→ **Assigned task**:
Leave every picture out, and retype all the remaining records exactly.
######
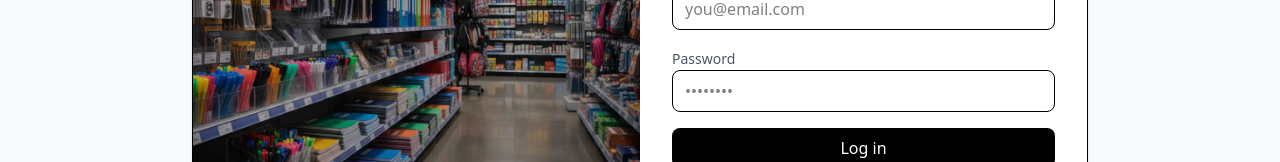
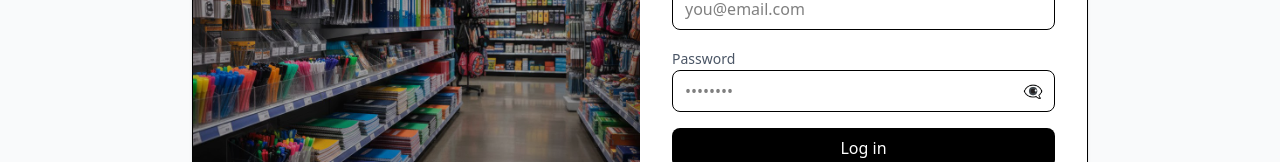
Before and after one commit to relayced/Adriano-Store, a React (Vite) app: page /login in a window 1280 px wide. Shown: the part 398-560 px from the top of the page. Built offline with nearby package versions, Linux system fonts and the light colour scheme; no server answers.

Commit message:
Add password visibility toggle (eye icon) to Login and Signup pages

```diff
--- a/src/pages/Login.jsx
+++ b/src/pages/Login.jsx
@@ -6,6 +6,7 @@ import loginImg from "../assets/login.jpg";
 export default function Login() {
   const [email, setEmail] = useState("");
   const [password, setPassword] = useState("");
+  const [showPassword, setShowPassword] = useState(false);
   const [msg, setMsg] = useState("");
   const [busy, setBusy] = useState(false);
   const navigate = useNavigate();
@@ -63,15 +64,25 @@ export default function Login() {
 
             <div className="space-y-1">
               <label className="text-sm text-gray-600">Password</label>
+              <div className="relative">
                 <input
-                className="w-full border rounded-lg px-3 py-2 outline-none focus:ring-2 focus:ring-black/10"
-                type="password"
+                  className="w-full border rounded-lg px-3 py-2 outline-none focus:ring-2 focus:ring-black/10 pr-10"
+                  type={showPassword ? "text" : "password"}
                   value={password}
                   onChange={(e) => setPassword(e.target.value)}
                   placeholder="••••••••"
                   autoComplete="current-password"
                   required
                 />
+                <button
+                  type="button"
+                  onClick={() => setShowPassword(!showPassword)}
+                  className="absolute right-3 top-1/2 -translate-y-1/2 text-gray-600 hover:text-gray-800"
+                  title={showPassword ? "Hide password" : "Show password"}
+                >
+                  {showPassword ? "👁️" : "👁️‍🗨️"}
+                </button>
+              </div>
             </div>
 
             <button
--- a/src/pages/Signup.jsx
+++ b/src/pages/Signup.jsx
@@ -9,6 +9,7 @@ export default function Signup() {
   const [address, setAddress] = useState("");
   const [email, setEmail] = useState("");
   const [password, setPassword] = useState("");
+  const [showPassword, setShowPassword] = useState(false);
   const [msg, setMsg] = useState("");
   const [busy, setBusy] = useState(false);
   const navigate = useNavigate();
@@ -104,15 +105,25 @@ export default function Signup() {
 
             <div className="space-y-1">
               <label className="text-sm text-gray-600">Password</label>
+              <div className="relative">
                 <input
-                className="w-full border rounded-lg px-3 py-2 outline-none focus:ring-2 focus:ring-black/10"
-                type="password"
+                  className="w-full border rounded-lg px-3 py-2 outline-none focus:ring-2 focus:ring-black/10 pr-10"
+                  type={showPassword ? "text" : "password"}
                   value={password}
                   onChange={(e) => setPassword(e.target.value)}
                   placeholder="At least 6 characters"
                   autoComplete="new-password"
                   required
                 />
+                <button
+                  type="button"
+                  onClick={() => setShowPassword(!showPassword)}
+                  className="absolute right-3 top-1/2 -translate-y-1/2 text-gray-600 hover:text-gray-800"
+                  title={showPassword ? "Hide password" : "Show password"}
+                >
+                  {showPassword ? "👁️" : "👁️‍🗨️"}
+                </button>
+              </div>
             </div>
 
             <button
```
Lines whose indentation alone changed are shown as unchanged.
######
→ **Your response**:
Before and after one commit to relayced/Adriano-Store, a React (Vite) app: page /login in a window 1280 px wide. Shown: the part 398-560 px from the top of the page. Built offline with nearby package versions, Linux system fonts and the light colour scheme; no server answers.

Commit message:
Add password visibility toggle (eye icon) to Login and Signup pages

```diff
--- a/src/pages/Login.jsx
+++ b/src/pages/Login.jsx
@@ -6,6 +6,7 @@ import loginImg from "../assets/login.jpg";
 export default function Login() {
   const [email, setEmail] = useState("");
   const [password, setPassword] = useState("");
+  const [showPassword, setShowPassword] = useState(false);
   const [msg, setMsg] = useState("");
   const [busy, setBusy] = useState(false);
   const navigate = useNavigate();
@@ -63,15 +64,25 @@ export default function Login() {
 
             <div className="space-y-1">
               <label className="text-sm text-gray-600">Password</label>
+              <div className="relative">
                 <input
-                className="w-full border rounded-lg px-3 py-2 outline-none focus:ring-2 focus:ring-black/10"
-                type="password"
+                  className="w-full border rounded-lg px-3 py-2 outline-none focus:ring-2 focus:ring-black/10 pr-10"
+                  type={showPassword ? "text" : "password"}
                   value={password}
                   onChange={(e) => setPassword(e.target.value)}
                   placeholder="••••••••"
                   autoComplete="current-password"
                   required
                 />
+                <button
+                  type="button"
+                  onClick={() => setShowPassword(!showPassword)}
+                  className="absolute right-3 top-1/2 -translate-y-1/2 text-gray-600 hover:text-gray-800"
+                  title={showPassword ? "Hide password" : "Show password"}
+                >
+                  {showPassword ? "👁️" : "👁️‍🗨️"}
+                </button>
+              </div>
             </div>
 
             <button
--- a/src/pages/Signup.jsx
+++ b/src/pages/Signup.jsx
@@ -9,6 +9,7 @@ export default function Signup() {
   const [address, setAddress] = useState("");
   const [email, setEmail] = useState("");
   const [password, setPassword] = useState("");
+  const [showPassword, setShowPassword] = useState(false);
   const [msg, setMsg] = useState("");
   const [busy, setBusy] = useState(false);
   const navigate = useNavigate();
@@ -104,15 +105,25 @@ export default function Signup() {
 
             <div className="space-y-1">
               <label className="text-sm text-gray-600">Password</label>
+              <div className="relative">
                 <input
-                className="w-full border rounded-lg px-3 py-2 outline-none focus:ring-2 focus:ring-black/10"
-                type="password"
+                  className="w-full border rounded-lg px-3 py-2 outline-none focus:ring-2 focus:ring-black/10 pr-10"
+                  type={showPassword ? "text" : "password"}
                   value={password}
                   onChange={(e) => setPassword(e.target.value)}
                   placeholder="At least 6 characters"
                   autoComplete="new-password"
                   required
                 />
+                <button
+                  type="button"
+                  onClick={() => setShowPassword(!showPassword)}
+                  className="absolute right-3 top-1/2 -translate-y-1/2 text-gray-600 hover:text-gray-800"
+                  title={showPassword ? "Hide password" : "Show password"}
+                >
+                  {showPassword ? "👁️" : "👁️‍🗨️"}
+                </button>
+              </div>
             </div>
 
             <button
```
Lines whose indentation alone changed are shown as unchanged.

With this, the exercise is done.